My aim is to examine logical types in Principia Mathematica from two (partly independent) perspectives. The first one pertains to the ambiguity of the notion of logical type as introduced in the Introduction (to the first edition). I claim that a distinction has to be made between types as called for in the context of paradoxes, and types as logical prototypes. The second perspective bears on typical ambiguity as described in Russell and Whitehead’s "Prefatory Statement of Symbolic Conventions", inasmuch as it lends itself to a comparison with specific systems of modern typed lambda-calculus. In particular, a recent paper shows that the theory of logical types can be formalized in the way of a lambda-calculus. This opens the way to an interesting reconciliation between type theories in the Russellian sense of the word, and type theories in the modern sense. But typical ambiguity is not taken into account in that paper. I would like to take up that question of typical ambiguity, by extending the typed lambda-calculus to be used.
"Generality of Logical Types,"
Russell: the Journal of Bertrand Russell Studies:

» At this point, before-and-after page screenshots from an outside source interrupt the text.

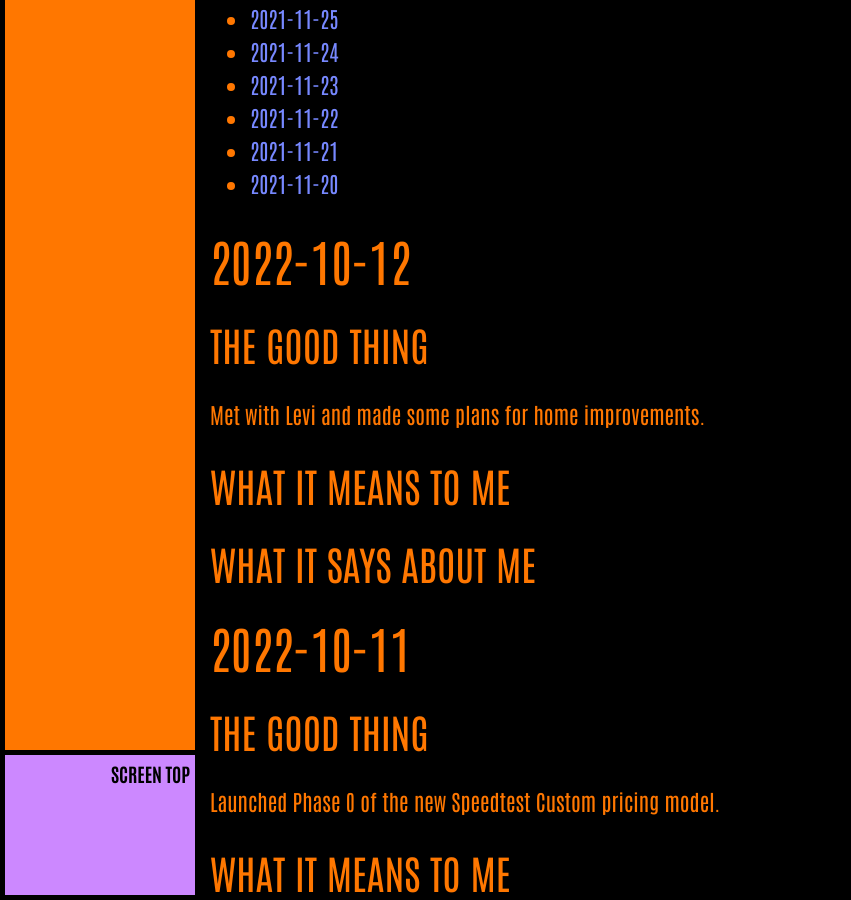
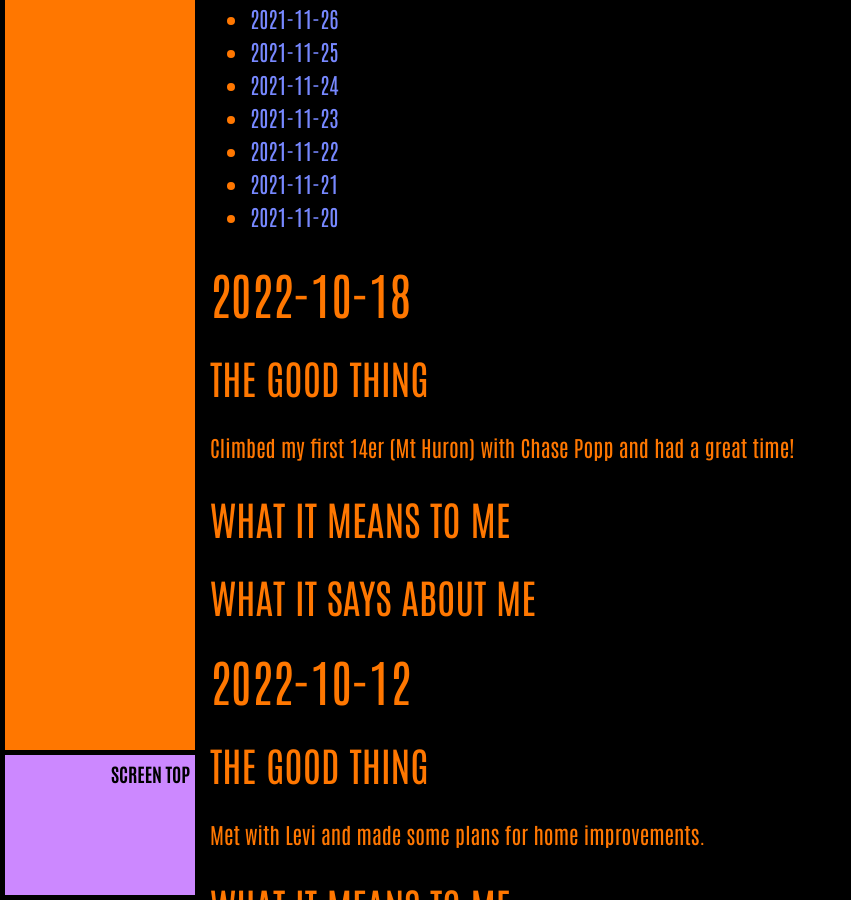
Before and after one commit to ArthurZey/arthurzey.github.io, a Jekyll site: the page built from _pages/one-good-thing.md, in a window 1280 px wide and 900 px high, scrolled down 6600 px. Shown: the whole window, without its empty margins (0-851 px from the left). Built offline with Jekyll 4.4.1, drawn with Linux system fonts in a browser that asks for light colours; some of the changed text lies outside the part shown.

Commit message:
added stub for 2022-10-18

```diff
--- a/_pages/one-good-thing.md
+++ b/_pages/one-good-thing.md
@@ -13,6 +13,15 @@
 {:toc}
 {::options toc_levels="2" /}
 
+## 2022-10-18
+### The Good Thing
+Climbed my first 14er (Mt Huron) with Chase Popp and had a great time!
+### What It Means to Me
+
+### What It Says about Me
+
+
+
 ## 2022-10-12
 ### The Good Thing
 Met with Levi and made some plans for home improvements.
```
Also changed, not shown: other parts of _pages/one-good-thing.md (+1 -1 lines).
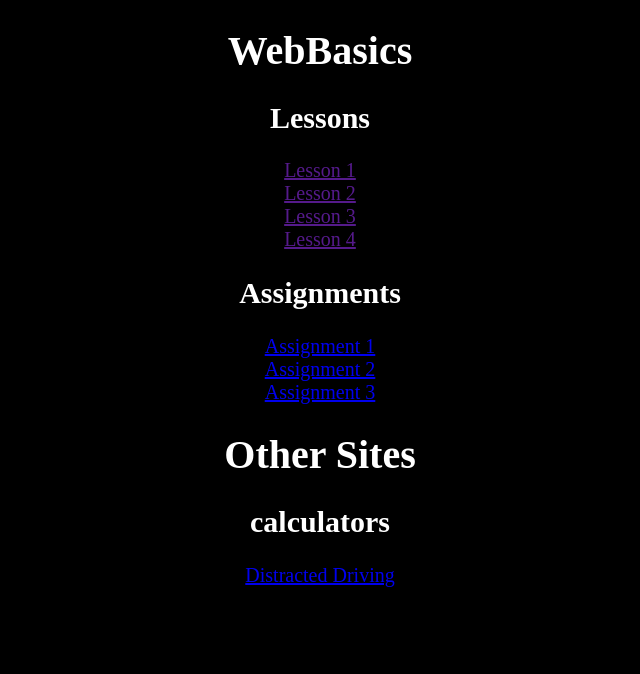
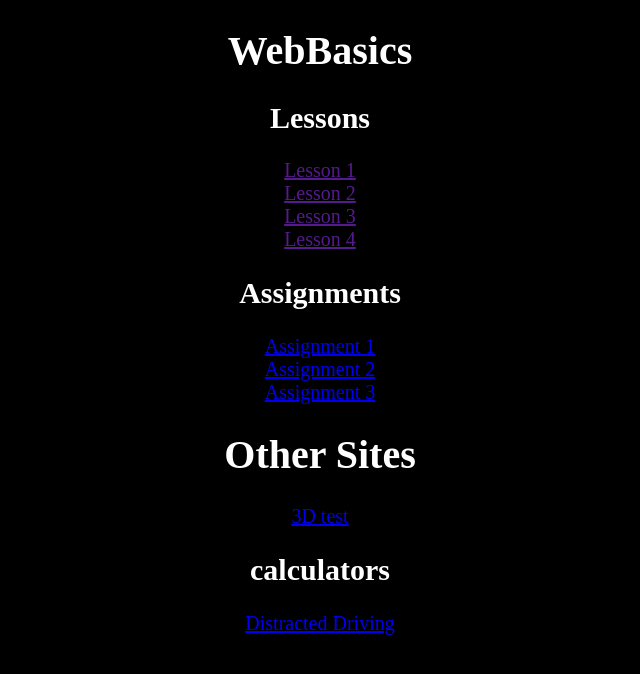
Before and after one commit to Millibort/Bungee-Jump-Web, a plain HTML site: page index.html in a window 1280 px wide. Shown: the whole page, without its empty margins (320-960 px from the left). Drawn offline with Linux system fonts and the light colour scheme.

Commit message:
Update index.html

```diff
--- a/index.html
+++ b/index.html
@@ -18,6 +18,7 @@
         <a target="_blank" href="Assignment_2/index.html">Assignment 2</a><br>
         <a target="_blank" href="Assignment_3/index.html">Assignment 3</a>
         <h1>Other Sites</h1>
+        <a target="_blank" href="Rays-main - Copy/index.html">3D test</a><br>
         <h2>calculators</h2>
         <a target="_blank" href="Distracted Driving/index.html">Distracted Driving</a><br>
     </body>
```
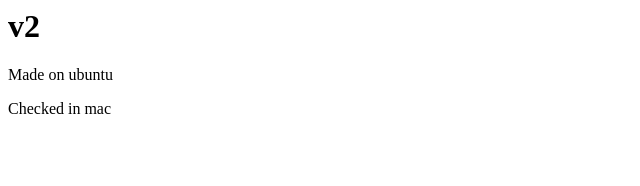
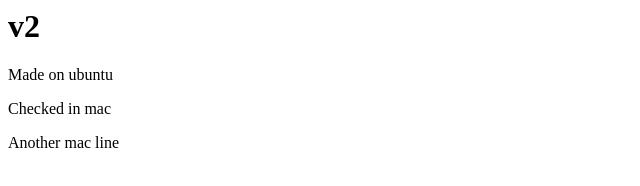
Before and after one commit to rerreby/learn, a plain HTML site: page index.html in a window 1280 px wide. Shown: the whole page, without its empty margins (0-640 px from the left). Drawn offline with Linux system fonts and the light colour scheme.

Commit message:
Add line of mac

```diff
--- a/index.html
+++ b/index.html
@@ -2,4 +2,5 @@
 	<h1>v2</h1>
 	<p>Made on ubuntu</p>
 	<p>Checked in mac</p>
+	<p>Another mac line</p>
 </body>
```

1, Article 6.
Available at: http://digitalcommons.mcmaster.ca/russelljournal/vol31/iss1/6